*** Opening of TASK DATA ***

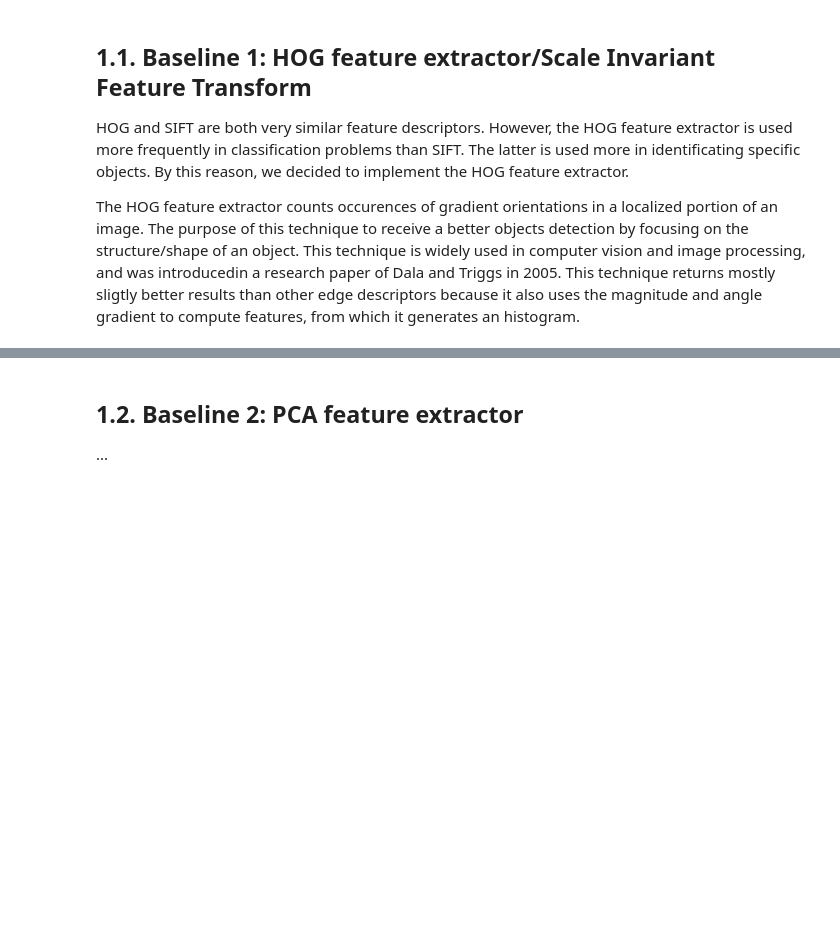
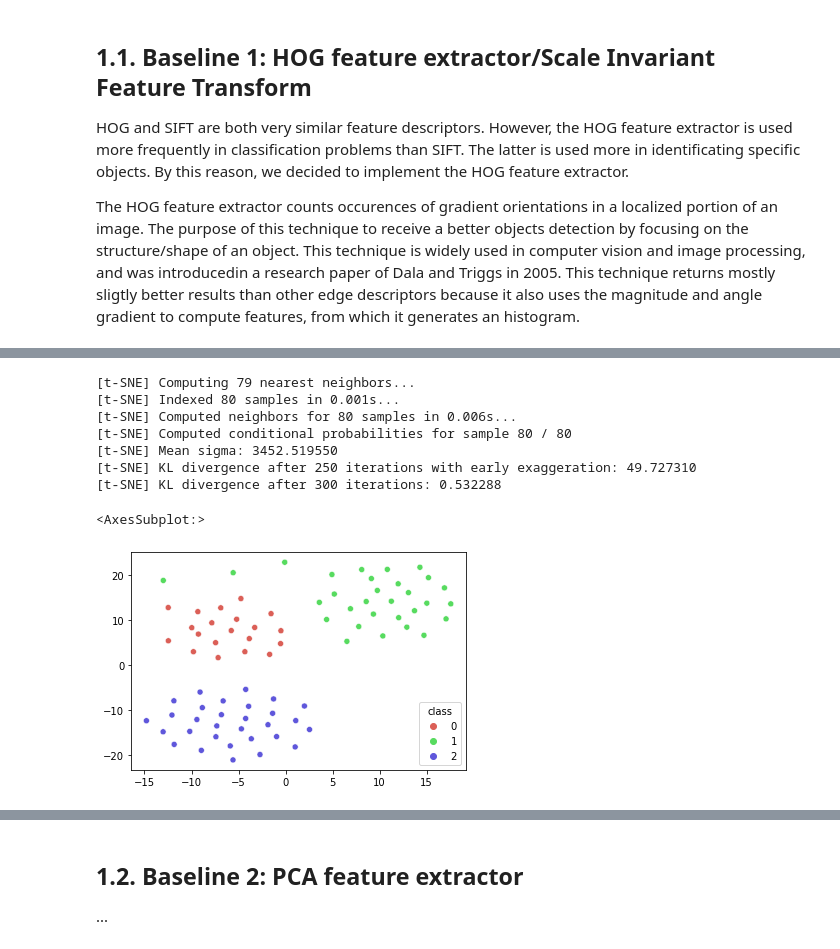
Before and after one commit to anastasiakrouglova/Crafting-and-Learning-Features, a Jupyter notebook: group23-notebook.ipynb, the cells around one changed output, grey strips where cells are left out. Drawn from its saved outputs; the diff is of its cells as text; code cells hidden in the pictures; blank space fills up the shorter version.

```diff
--- a/group23-notebook.ipynb
+++ b/group23-notebook.ipynb
@@ -389,32 +411,39 @@ train.head()
 # %%
 df = train['img_hog']
 
 nb_train_images = 80
 
 # lowers dimension from 3 to 2
 def rgb2gray(rgb):
     r, g, b = rgb[:,:,0], rgb[:,:,1], rgb[:,:,2]
     gray = 0.2989 * r + 0.5870 * g + 0.1140 * b
-
     return gray
 
-M = np.array(np.zeros([nb_train_images,10000]))
+M = np.array(np.zeros([nb_train_images, 10000]))
 for n in range(nb_train_images):
     Im = train_X[train_y][n]
     Im = rgb2gray(Im)
     A = np.asarray(Im).reshape(-1)
     M[n,:] = A
 
 
 tsne = TSNE(n_components=2, verbose=1, perplexity=40, n_iter=300, random_state=1)
 
 tsne_results = tsne.fit_transform(M)
 TSNE1 = tsne_results[:,0].tolist()
 TSNE2 = tsne_results[:,1].tolist()
 
-sns.scatterplot(
-    x=TSNE1, y=TSNE2, hue=train['class'], palette=sns.color_palette("hls", 3), data=df, legend="full"
-)
+sns.scatterplot(x=TSNE1, y=TSNE2, hue=train['class'], palette=sns.color_palette("hls", 3), data=df, legend="full")
+# %% [output]
+[t-SNE] Computing 79 nearest neighbors...
+[t-SNE] Indexed 80 samples in 0.001s...
+[t-SNE] Computed neighbors for 80 samples in 0.006s...
+[t-SNE] Computed conditional probabilities for sample 80 / 80
+[t-SNE] Mean sigma: 3452.519550
+[t-SNE] KL divergence after 250 iterations with early exaggeration: 49.727310
+[t-SNE] KL divergence after 300 iterations: 0.532288
+<AxesSubplot:>
+[figure, added]
 # %% [markdown]
 ### 1.1.2. Discussion
 #### a) How to make your descriptor behave well in different circumstances (e.g. image with different lighting)?
```
Also changed, not shown: parts of 17 cells of this notebook.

*** Close of TASK DATA ***

- [THE PROBLEM]:
The answer is a single number: how many lines in the data above hold the string "palette".

- [RESPONSE BELOW]:
2